The crisis has worsened to almost a stage of desperation. About a month ago, Finance Minister Karunanayake, at a meeting with local bankers, reportedly asked them to lower stringent rules on foreign exchange inflows (through investment or parking funds in Colombo) to allow any amount of $1 million and below on a “no questions asked” basis and to apply the rules only on any inflow above this figure. Bankers however protested saying strict rules on anti money laundering and anti terrorism funding are in place and no bank will risk ignoring these rules to help the government shore up its reserves position.
It was in this backdrop that Wickremesinghe and his team proceeded to Davos for the WEF parley where the world’s rich and famous meet once a year to discuss the global economy, its future and what it means to business. During the trip, the Sri Lankan Premier met top officials from multinational banks and heads of business conglomerates. Among the promises, a top Microsoft executive promised to step up investment in Sri Lanka while both the Managing Director of the IMF Christine Lagarde and ADB President Takehiko Nakao agreed to Sri Lanka’s request for a financial bailout.
An IMF team is now due in the island next month while the ADB has agreed to send a mission in the same month, in an exercise that Sri Lanka hopes will garner more than $1 billion in support as a buffer against dwindling foreign reserves and to fund infrastructure, thus reducing foreign borrowing needs.
A volatile global environment where China’s growth spurt has been stalled and oil prices have crashed is blurring economies across the world. While crashing oil prices – now below $30 per barrel - should have resuscitated economies like imported oil-dependent Sri Lanka and further helped by an additional bonus of economic sanctions being lifted on Iran, this is not the case.

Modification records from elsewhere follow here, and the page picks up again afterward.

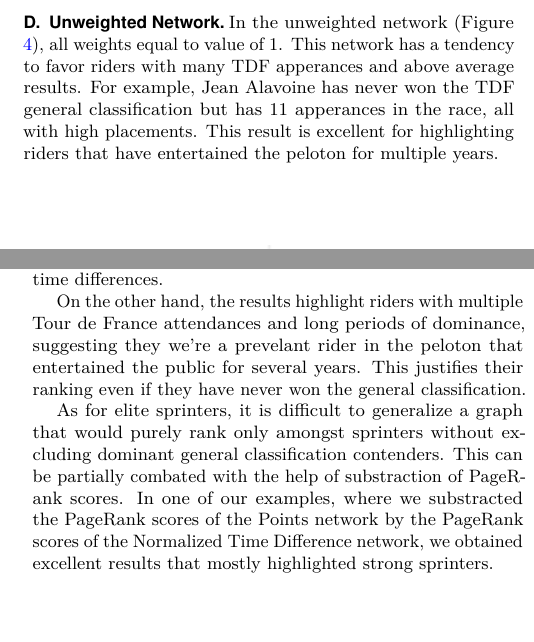
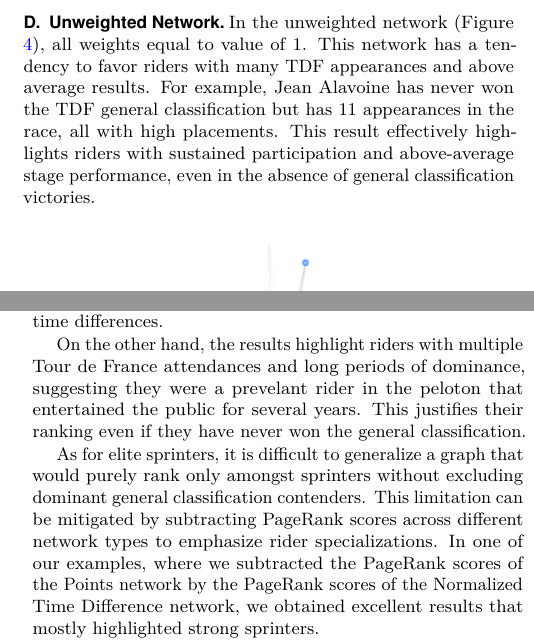
Before and after one commit to tiangr/tdf-biker-analysis, a LaTeX document (report/report.tex): two parts of the columns of pages 3 and 4 of 5, joined at a grey line, cut so that both start at the same text, the shorter picture padded with empty space. The pictures show the PDF file report/report.pdf that the author committed with the source.

Commit message:
Correcting typos

```diff
--- a/report/report.tex
+++ b/report/report.tex
@@ -117,9 +117,9 @@ to be dominated by older generations of riders.
 \subsection{Unweighted Network}
 
 In the unweighted network (Figure \ref{fig:unweight}), all weights equal to value of 1.
-This network has a tendency to favor riders with many TDF apperances and above average results.
-For example, Jean Alavoine has never won the TDF general classification but has 11 apperances in the race,
-all with high placements. This result is excellent for highlighting riders that have entertained the peloton for multiple years.
+This network has a tendency to favor riders with many TDF appearances and above average results.
+For example, Jean Alavoine has never won the TDF general classification but has 11 appearances in the race,
+all with high placements. This result effectively highlights riders with sustained participation and above-average stage performance, even in the absence of general classification victories.
 \begin{figure}[H]
   \includegraphics[width= 0.9\linewidth]{tdf_no_weights.png}
   \caption{Unweighted Network}
@@ -152,11 +152,11 @@ Our gathered results reveal some potential issues in this ranking approach, name
 This happens because those riders have had a much different pool of competitors with a larger performance gap. This consequently
 boosts their rankings in graphs with large time differences. \par
 On the other hand, the results highlight riders with multiple Tour de France attendances and long periods of dominance,
-suggesting they we're a prevelant rider in the peloton that entertained the public for several years. This justifies their ranking
+suggesting they were a prevelant rider in the peloton that entertained the public for several years. This justifies their ranking
 even if they have never won the general classification. \par
 As for elite sprinters, it is difficult to generalize a graph that would purely rank only amongst sprinters without excluding dominant
-general classification contenders. This can be partially combated with the help of substraction of PageRank scores. In one of our examples,
-where we substracted the PageRank scores of the Points network by the PageRank scores of the Normalized Time Difference network, we obtained
+general classification contenders. This limitation can be mitigated by subtracting PageRank scores across different network types to emphasize rider specializations. In one of our examples,
+where we subtracted the PageRank scores of the Points network by the PageRank scores of the Normalized Time Difference network, we obtained
 excellent results that mostly highlighted strong sprinters. \par
 
 For the sake of comparison, we include a statistical table of the top 10 best riders by stages and another by jersey winners:
```
Also changed, not shown: report/report.pdf, report/report.tex (4 more changed lines), 3 other files.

Lower oil incomes means the Middle East, one of the Colombo’s biggest tea buyers, could be buying less tea. Ironically Iran was a big tea buyer with Colombo’s tea shipped through different ports to reach Tehran, and the lifting of sanctions would ideally have seen a spurt in tea exports from Sri Lanka which is also facing a crisis from its biggest tea buyer, Russia, where the Rouble has crashed. As it is now, the status quo remains.
Eminent economist Dr. Saman Kelegama, Executive Director of Sri Lanka’s top think tank, Institute of Policy Studies (IPS), was quoted in a local newspaper as saying that while there is a need for IMF assistance, such support doesn’t come without conditions tied to structural reforms.
“Although Sri Lanka received IMF assistance in 2009, under quite lax conditions, we must not be deceived into thinking that things will be as easy this time around. In 2009 the world economy was reeling from the world financial crisis and the (former President Mahinda) Rajapaksa administration had access to what seemed like unlimited assistance from China. Thus, we were in a better position and the IMF was feeling particularly generous. But, it would be a miracle if we get off easy this time around,” he has said.
Also under preparation is a 3-year economic policy strategy being put together by a team of Harvard University dons along with Sri Lankan experts in an initiative to be funded by Hungarian-American billionaire George Soros.
Add the economic woes to the burden of managing and holding together a government which is made up of two of the country’s main political parties and, until a year ago, were diametrically opposed to each other, and Sri Lanka is in for some challenging times – and more likely stressful times - this year.    

 

The writer is Consultant Business Editor at The Sunday Times, Sri Lanka.